Ted Sizer came to mind as I watched our eighth-graders present their mock Congressional hearings yesterday and today on the Constitution, political philosophers, how our government works, and much more:
When the students forget the explicit contents of today’s lesson – and we know that they will – what is left? Anything? What happens after they forget the difference between atomic number and atomic mass? What is left after they forget the difference between the Declaration of the Rights of Man and the Universal Declaration of Human Rights? After they forget the rhyme and scheme and meter of a Shakespearean Sonnet or between sin, cos and tan? ~Ted Sizer
But what happens when they “own” that learning? They will not quickly forget when they research and present like they did today. I was so impressed with how prepared they were to answer our questions as we pushed them to think deeper, defend fully, and articulate clearly.

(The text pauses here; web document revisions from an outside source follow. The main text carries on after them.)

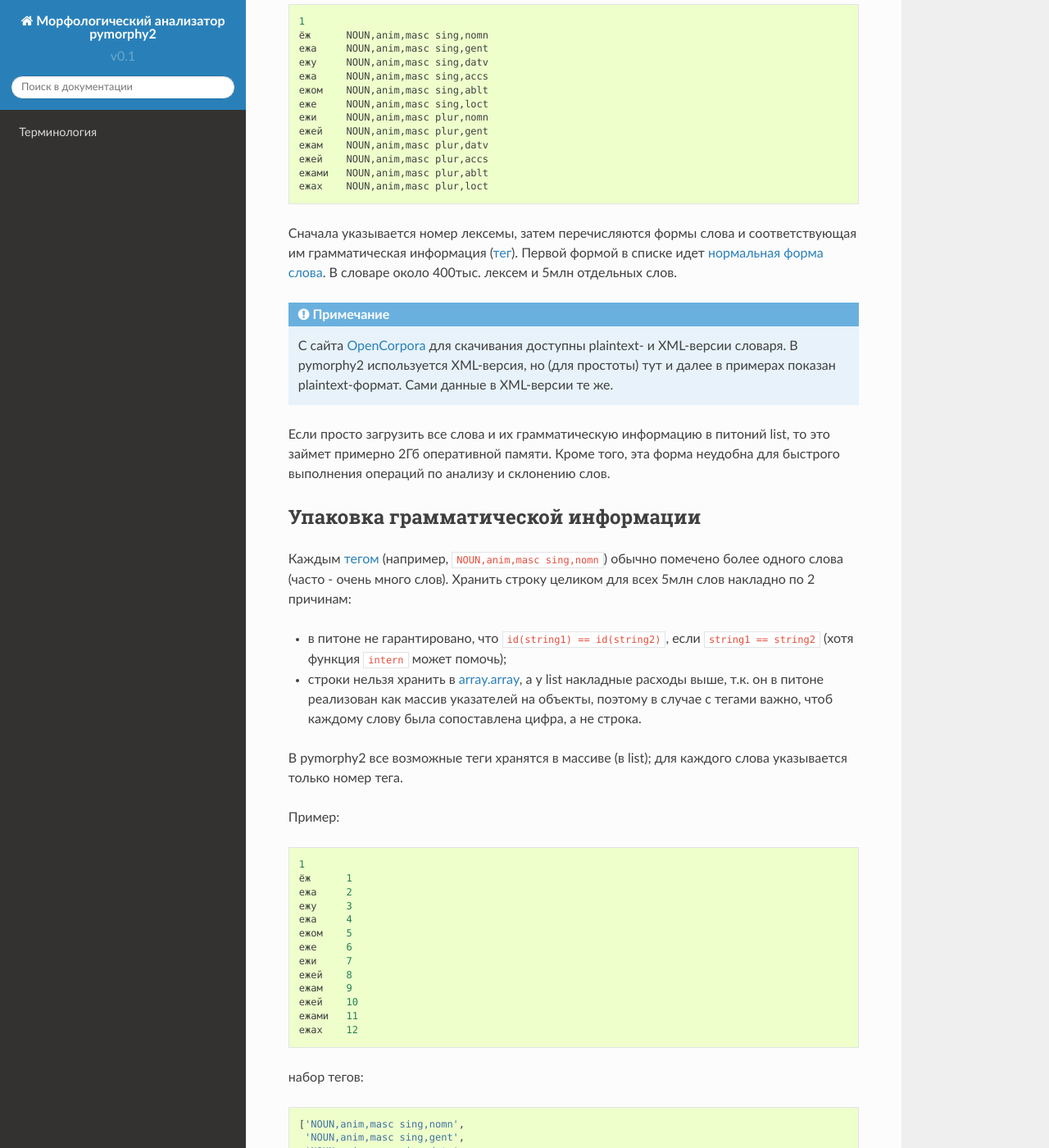
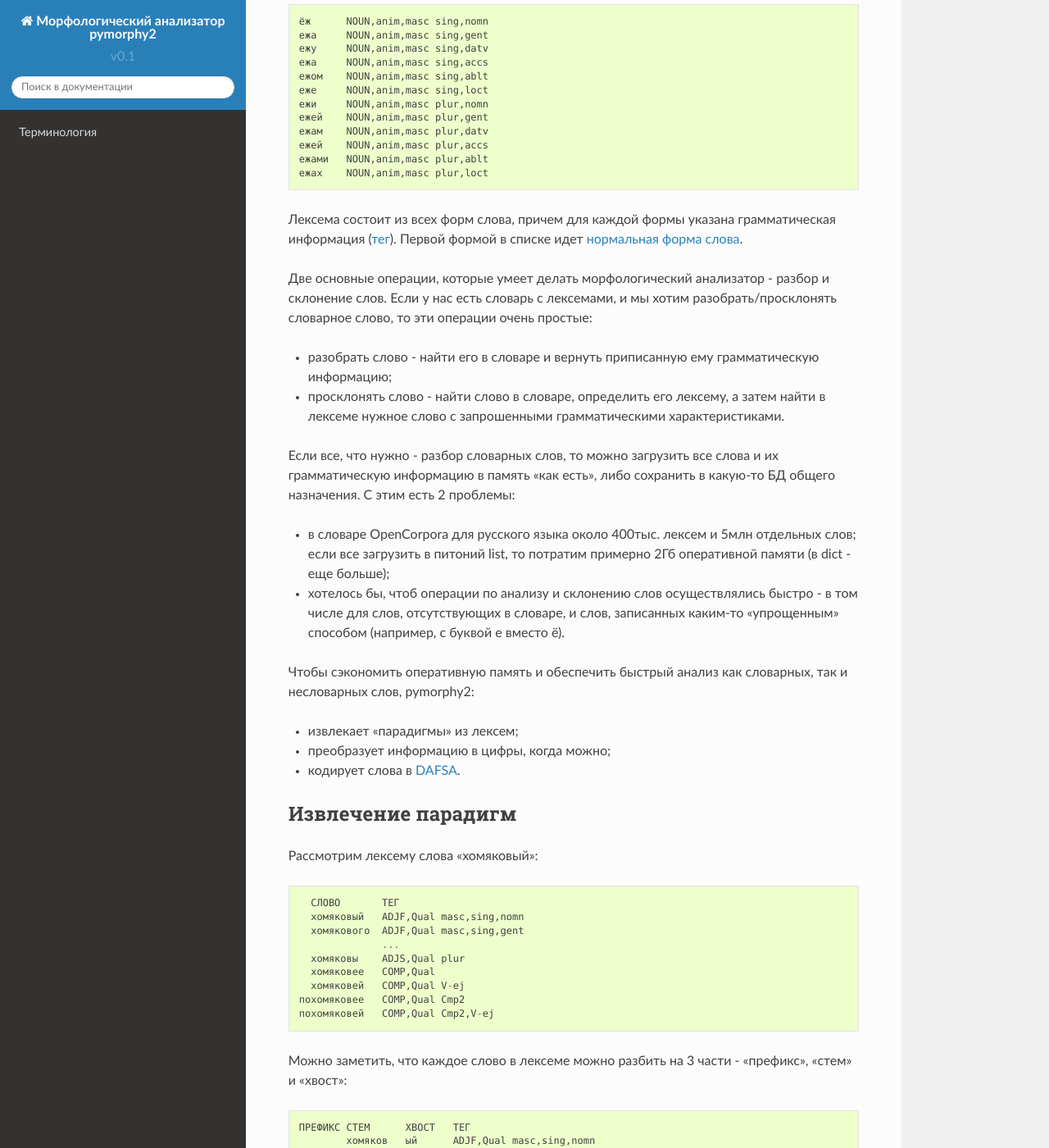
Before and after one commit to pymorphy2/pymorphy2, a Sphinx documentation site: the page built from docs/internals/dict.rst, in a window 1280 px wide and 1400 px high, scrolled down 355 px. Shown: the whole window at 82% size. Built offline with Sphinx 7.4.7 and the Read the Docs theme 2.0.0, drawn with Linux system fonts in a browser that asks for light colours; pages that are not in the unit, such as notebooks, are missing from menus; some of the changed text lies outside the part shown.

Commit message:
DOC simplify internals documentation

```diff
--- a/docs/internals/dict.rst
+++ b/docs/internals/dict.rst
@@ -8,13 +8,12 @@
 
 .. _OpenCorpora: http://opencorpora.org
 
-Упаковка словаря
+Исходный словарь
 ----------------
 
 Исходный словарь из OpenCorpora_ представляет собой файл,
 в котором слова объединены в :term:`лексемы <лексема>` следующим образом::
 
-    1
     ёж      NOUN,anim,masc sing,nomn
     ежа     NOUN,anim,masc sing,gent
     ежу     NOUN,anim,masc sing,datv
@@ -28,157 +27,120 @@
     ежами   NOUN,anim,masc plur,ablt
     ежах    NOUN,anim,masc plur,loct
 
-Сначала указывается номер лексемы, затем перечисляются формы слова и
-соответствующая им грамматическая информация (:term:`тег`).
-Первой формой в списке идет :term:`нормальная форма слова`.
-В словаре около 400тыс. лексем и 5млн отдельных слов.
+Лексема состоит из всех форм слова, причем для каждой формы указана
+грамматическая информация (:term:`тег`). Первой формой в списке идет
+:term:`нормальная форма слова`.
 
-.. note::
+Две основные операции, которые умеет делать морфологический
+анализатор - разбор и склонение слов. Если у нас есть словарь с лексемами,
+и мы хотим разобрать/просклонять словарное слово, то эти операции
+очень простые:
 
-    С сайта OpenCorpora_ для скачивания доступны plaintext- и XML-версии
-    словаря. В pymorphy2 используется XML-версия, но (для простоты) тут
-    и далее в примерах показан plaintext-формат. Сами данные в XML-версии
-    те же.
+* разобрать слово - найти его в словаре и вернуть приписанную ему
+  грамматическую информацию;
+* просклонять слово - найти слово в словаре, определить его лексему, а затем
+  найти в лексеме нужное слово с запрошенными грамматическими характеристиками.
 
-Если просто загрузить все слова и их грамматическую информацию в питоний list,
-то это займет примерно 2Гб оперативной памяти. Кроме того, эта форма
-неудобна для быстрого выполнения операций по анализу и склонению слов.
+Если все, что нужно - разбор словарных слов, то можно загрузить все слова
+и их грамматическую информацию в память "как есть", либо сохранить в какую-то
+БД общего назначения. С этим есть 2 проблемы:
 
-Упаковка грамматической информации
-----------------------------------
+* в словаре OpenCorpora для русского языка около 400тыс. лексем и
+  5млн отдельных слов; если все загрузить в питоний list,
+  то потратим примерно 2Гб оперативной памяти (в dict - еще больше);
+* хотелось бы, чтоб операции по анализу и склонению слов осуществлялись
+  быстро - в том числе для слов, отсутствующих в словаре, и слов, записанных
+  каким-то "упрощенным" способом (например, с буквой е вместо ё).
 
-Каждым :term:`тегом <тег>` (например, ``NOUN,anim,masc sing,nomn``)
-обычно помечено более одного слова (часто - очень много слов).
-Хранить строку целиком для всех 5млн слов накладно по 2 причинам:
+Чтобы сэкономить оперативную память и обеспечить быстрый анализ как
+словарных, так и несловарных слов, pymorphy2:
 
-- в питоне не гарантировано, что ``id(string1) == id(string2)``, если
-  ``string1 == string2`` (хотя функция ``intern`` может помочь);
-- строки нельзя хранить в `array.array`_, а у list накладные расходы выше,
-  т.к. он в питоне реализован как массив указателей на объекты, поэтому
-  в случае с тегами важно, чтоб каждому слову была сопоставлена цифра,
-  а не строка.
+* извлекает "парадигмы" из лексем;
+* преобразует информацию в цифры, когда можно;
+* кодирует слова в DAFSA_.
 
-.. _array.array: http://docs.python.org/3/library/array.html
-
-В pymorphy2 все возможные теги хранятся в массиве (в list); для каждого слова
-указывается только номер тега.
-
-Пример::
-
-    1
-    ёж      1
-    ежа     2
-    ежу     3
-    ежа     4
-    ежом    5
-    еже     6
-    ежи     7
-    ежей    8
-    ежам    9
-    ежей    10
-    ежами   11
-    ежах    12
-
-набор тегов::
-
-    ['NOUN,anim,masc sing,nomn',
-     'NOUN,anim,masc sing,gent',
-     'NOUN,anim,masc sing,datv',
-     'NOUN,anim,masc sing,accs',
-     'NOUN,anim,masc sing,ablt',
-     'NOUN,anim,masc sing,loct',
-     'NOUN,anim,masc plur,nomn',
-     'NOUN,anim,masc plur,gent',
-     'NOUN,anim,masc plur,datv',
-     'NOUN,anim,masc plur,accs',
-     'NOUN,anim,masc plur,ablt',
-     'NOUN,anim,masc plur,loct',
-     # ...
-     ]
+.. _DAFSA: http://en.wikipedia.org/wiki/Directed_acyclic_word_graph
 
 .. _paradigms:
 
-Парадигмы
----------
+Извлечение парадигм
+-------------------
 
-Изначально в словаре из OpenCorpora_ нет понятия :term:`парадигмы <парадигма>`
-слова (парадигма - это образец для склонени или спряжения слов).
-В pymorphy2 выделенные явным образом словоизменительные парадигмы необходимы
-для того, чтоб склонять неизвестные слова (т.к. при этом нужны образцы
-для склонения).
+Рассмотрим лексему слова "хомяковый"::
 
-.. note::
+      СЛОВО       ТЕГ
+      хомяковый   ADJF,Qual masc,sing,nomn
+      хомякового  ADJF,Qual masc,sing,gent
+                  ...
+      хомяковы    ADJS,Qual plur
+      хомяковее   COMP,Qual
+      хомяковей   COMP,Qual V-ej
+    похомяковее   COMP,Qual Cmp2
+    похомяковей   COMP,Qual Cmp2,V-ej
 
-    Для других операций явно выделенные парадигмы тоже могут быть удобными,
-    хотя все, кроме склонения неизвестных слов, можно было бы выполнять
-    достаточно быстро и без явно выделенных парадигм.
+Можно заметить, что каждое слово в лексеме можно разбить
+на 3 части - "префикс", "стем" и "хвост"::
 
-Пример исходной лексемы::
+    ПРЕФИКС СТЕМ      ХВОСТ   ТЕГ
+            хомяков   ый      ADJF,Qual masc,sing,nomn
+            хомяков   ого     ADJF,Qual masc,sing,gent
+                      ...
+            хомяков   ы       ADJS,Qual plur
+            хомяков   ее      COMP,Qual
+            хомяков   ей      COMP,Qual V-ej
+        по  хомяков   ее      COMP,Qual Cmp2
+        по  хомяков   ей      COMP,Qual Cmp2,V-ej
 
-    тихий   100
-    тихого  102
-    тихому  105
-    ...
-    тише    124
-    потише  148
+"Стем" тут - часть слова, общая для всех слов в лексеме. Откинем его::
 
-У слов в этой лексеме есть неизменяемая часть (:term:`стем` "ти"),
-изменяемое "окончание" и необязательный "префикс" ("по"). Выделив у
-каждой формы "окончание" и "префикс", можно разделить лексему на
-стем и таблицу для склонения::
+    ПРЕФИКС           ХВОСТ   ТЕГ
+                      ый      ADJF,Qual masc,sing,nomn
+                      ого     ADJF,Qual masc,sing,gent
+                      ...
+                      ы       ADJS,Qual plur
+                      ее      COMP,Qual
+                      ей      COMP,Qual V-ej
+        по            ее      COMP,Qual Cmp2
+        по            ей      COMP,Qual Cmp2,V-ej
 
-    стем: ти
-    таблица для склонения ("окончание", номер тега, "префикс"):
+По этой новой таблице можно склонять не только слово "хомяковый",
+но и другие слова - например, "красивый" или даже "бутявковый".
+Полученная таблица - это и есть :term:`парадигма`,
+образец для склонения или спряжения слов.
 
-        "хий"      100  ""
-        "хого"     102  ""
-        "хому"     105  ""
-        ...
-        "ше"       124  ""
-        "ше"       125  "по"
+При компиляции словаря OpenCorpora pymorphy2 для каждой лексемы определяет
+ее парадигму. Для русского языка получается примерно 3 тысячи
+уникальных парадигм (из примерно 400 лексем).
 
-Для многих :term:`лексем <лексема>` таблицы для склонения получаются
-одинаковыми. В pymorphy2 выделенные таким образом таблицы для склонения
-принимаются за парадигмы.
+Имея парадигмы, не нужно хранить все лексемы и информацию о том,
+к какой лексеме принадлежит слово - достаточно сохранить парадигмы
+и информацию о том, по какой парадигме слово изменяется.
 
-"Окончания" и "префиксы" в парадигмах повторяются, и хорошо
-бы их не хранить по многу раз (а еще лучше - создавать
-поменьше питоньих объектов для них), поэтому все возможные
-"окончания" хранятся в отдельном массиве, а в парадигме указывается
-только номер "окончания"; с "префиксами" - то же самое.
+Хранение парадигм
+-----------------
 
-В итоге получается примерно так::
+Чтобы хранить парадигмы более компактно, они преобразуются в массивы чисел.
+Префиксам, "хвостам" и тегам присваиваются номера, и в парадигмах хранятся
+только эти номера. Строки с префиксами, хвостами и тегами хранятся отдельно,
+в питоньих list. Номер строки - это просто ее индекс.
 
-    55      100     0
-    56      102     0
-    57      105     0
-    ...
-    73      124     0
-    73      125     1
+Пример закодированой таким образом парадигмы::
 
-.. note::
+    prefix_id        suffix_id   tag_id
+            0        66          78
+            0        67          79
+                     ...
+            0        37          94
+            0        82          95
+            0        121         96
+            1        82          97
+            1        121         98
 
-    Сейчас все возможные окончания парадигм хранятся в list;
-    возможно, было бы более эффективно хранить их в DAWG или Trie и
-    использовать perfect hash для сопоставления индекс <-> слово,
-    но сейчас это не реализовано.
-
-Линеаризация парадигм
----------------------
-
-Тройки "окончание, номер грамматической информации, префикс" в tuple хранить
-расточительно, т.к. этих троек получается очень много (сотни тысяч),
-а каждый tuple требует дополнительной памяти::
-
-    >>> import sys
-    >>> sys.getsizeof(tuple())
-    56
-
-Поэтому каждая парадигма упаковывается в одномерный массив: сначала идут
-все номера окончаний, потом все номера тегов, потом все номера
+Каждая парадигма упаковывается в одномерный массив (`array.array`_):
+сначала идут все номера хвостов, потом все номера тегов, потом все номера
 префиксов::
 
-    55 56 57 ... 73 73 | 100 102 105 ... 124 125 | 0 0 0 ... 0 1
+    66 67 ... 37 82 121 82 121 | 78 79 ... 94 95 96 97 98 | 0 0 ... 0 0 0 1 1
 
 Пусть парадигма состоит из N форм слов; в массиве будет тогда N*3 элементов.
 Данные о i-й форме можно получить с помощью индексной арифметики:
@@ -186,21 +148,25 @@
 (индексация с 0) будет лежать в элементе массива с номером ``N + 2``,
 а номер префикса для этой же формы - в элементе ``N*2 + 2``.
 
-Хранить числа в питоньем list накладно, т.к. в Python числа типа int - это
-тоже объекты и требуют памяти::
+.. _array.array: http://docs.python.org/3/library/array.html
 
-    >>> import sys
-    >>> sys.getsizeof(1001)
-    24
+.. note:: Особенности реализации в Python:
 
-Память под числа [-5...256] в CPython выделена заранее, но
+    Тройки "номер хвоста, номер грамматической информации, номер префикса"
+    в tuple хранить расточительно, т.к. этих троек получается очень много
+    (сотни тысяч), а каждый tuple требует дополнительной памяти::
 
-* это деталь реализации CPython;
-* в парадигмах много чисел не из этого интервала;
-* list в питоне реализован через массив указателей, а значит требует
-  дополнительные 4 или 8 байт на элемент (на 32- и 64-битных системах).
+        >>> import sys
+        >>> sys.getsizeof(tuple())
+        56
 
-Поэтому данные хранятся в `array.array`_ из стандартной библиотеки.
+    В отличие от питоньего list, `array.array`_ хранится одним куском памяти,
+    накладные расходы меньше. В питоне list - массив указателей на объекты.
+
+    Строки кодируются в цифры, чтобы их можно было хранить в `array.array`_,
+    и чтобы не хранить одну и ту же строку много раз (в питоне не
+    гарантировано, что ``id(string1) == id(string2)``, если
+    ``string1 == string2``).
 
 Связи между лексемами
 ---------------------
@@ -222,14 +188,15 @@
 Упаковка слов
 -------------
 
-Для хранения данных о словах используется граф (Directed Acyclic Word Graph,
-`wiki <http://en.wikipedia.org/wiki/Directed_acyclic_word_graph>`__)
+Для хранения данных о словах используется конечный автомат
+(Deterministic Acyclic Finite State Automaton,
+`wiki <http://en.wikipedia.org/wiki/Deterministic_acyclic_finite_state_automaton>`__)
 с использованием библиотек DAWG_ (это обертка над C++ библиотекой dawgdic_)
 или DAWG-Python_ (это написанная на питоне реализация DAWG, которая не требует
 компилятора для установки и работает быстрее DAWG_ под PyPy).
 
-В структуре данных DAWG некоторые общие части слов не
-дублируются (=> требуется меньше памяти); кроме того, в DAWG можно быстро
+В структуре данных DAFSA некоторые общие части слов не дублируются
+(=> требуется меньше памяти); кроме того, в DAWG можно быстро
 выполнять не только точный поиск слова, но и другие операции - например,
 поиск по префиксу или поиск с заменами.
 
```
Also changed, not shown: other parts of docs/internals/dict.rst (+1 -1 lines).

What “is left” after work like this is the meaningful learning. These experiences will stay with them as they navigate their own civic responsibilities with an understanding of what and who came before them. A thoughtful history teacher provided opportunities for real life learning that will carry them into the future.